**Exercise directions:** Report the lines of the data below that contain the string "mudancas".

**Edit tracking data:**
::::
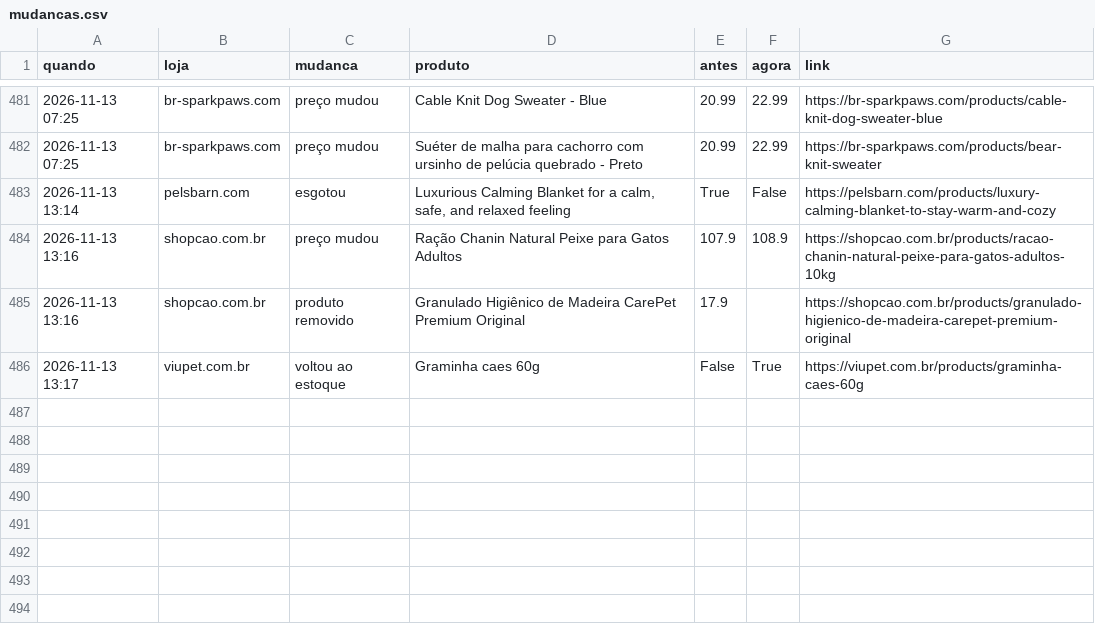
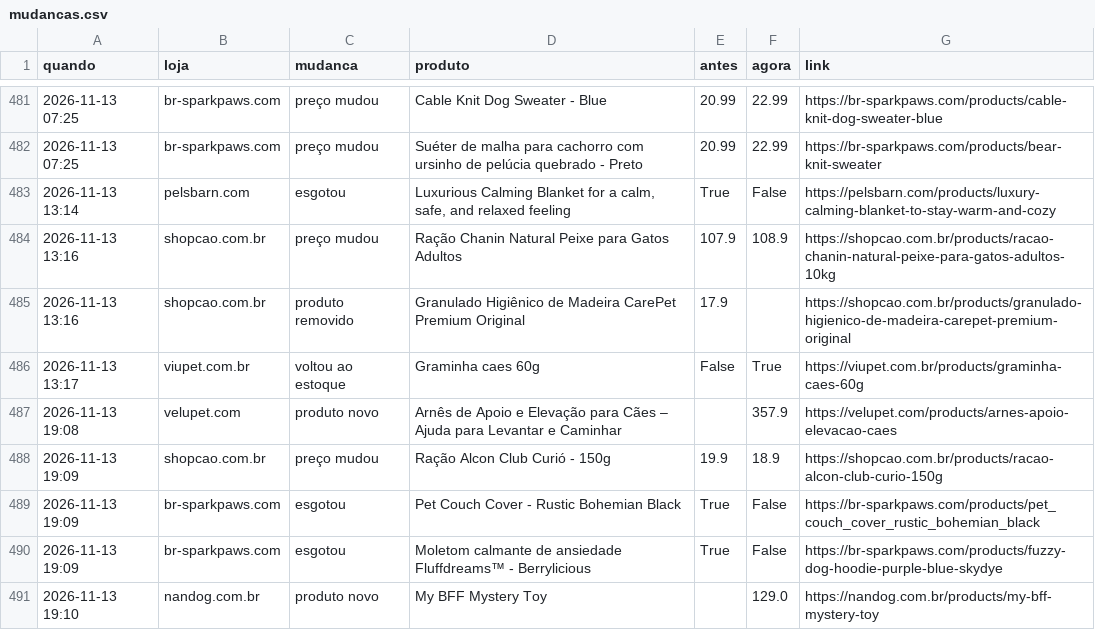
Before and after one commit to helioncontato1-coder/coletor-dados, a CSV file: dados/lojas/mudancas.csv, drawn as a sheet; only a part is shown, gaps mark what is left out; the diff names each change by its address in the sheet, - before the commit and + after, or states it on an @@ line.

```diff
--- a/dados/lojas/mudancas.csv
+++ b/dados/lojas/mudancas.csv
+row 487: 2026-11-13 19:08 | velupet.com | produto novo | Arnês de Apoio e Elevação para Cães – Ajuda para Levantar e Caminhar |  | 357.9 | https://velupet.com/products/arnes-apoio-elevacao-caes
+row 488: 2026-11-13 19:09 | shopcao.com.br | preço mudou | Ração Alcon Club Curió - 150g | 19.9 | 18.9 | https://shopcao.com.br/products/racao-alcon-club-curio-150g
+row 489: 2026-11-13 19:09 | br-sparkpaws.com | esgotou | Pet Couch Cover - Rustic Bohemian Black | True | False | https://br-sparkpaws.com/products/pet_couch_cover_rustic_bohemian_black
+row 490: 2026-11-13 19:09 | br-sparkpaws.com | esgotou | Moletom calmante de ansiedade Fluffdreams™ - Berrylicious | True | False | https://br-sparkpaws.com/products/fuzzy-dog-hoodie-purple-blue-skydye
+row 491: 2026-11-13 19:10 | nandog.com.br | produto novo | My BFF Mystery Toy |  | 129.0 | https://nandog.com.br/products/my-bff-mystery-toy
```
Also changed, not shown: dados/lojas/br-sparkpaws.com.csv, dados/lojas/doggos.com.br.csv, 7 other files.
::::
**Answer to this task:**
Before and after one commit to helioncontato1-coder/coletor-dados, a CSV file: dados/lojas/mudancas.csv, drawn as a sheet; only a part is shown, gaps mark what is left out; the diff names each change by its address in the sheet, - before the commit and + after, or states it on an @@ line.
--- a/dados/lojas/mudancas.csv
+++ b/dados/lojas/mudancas.csv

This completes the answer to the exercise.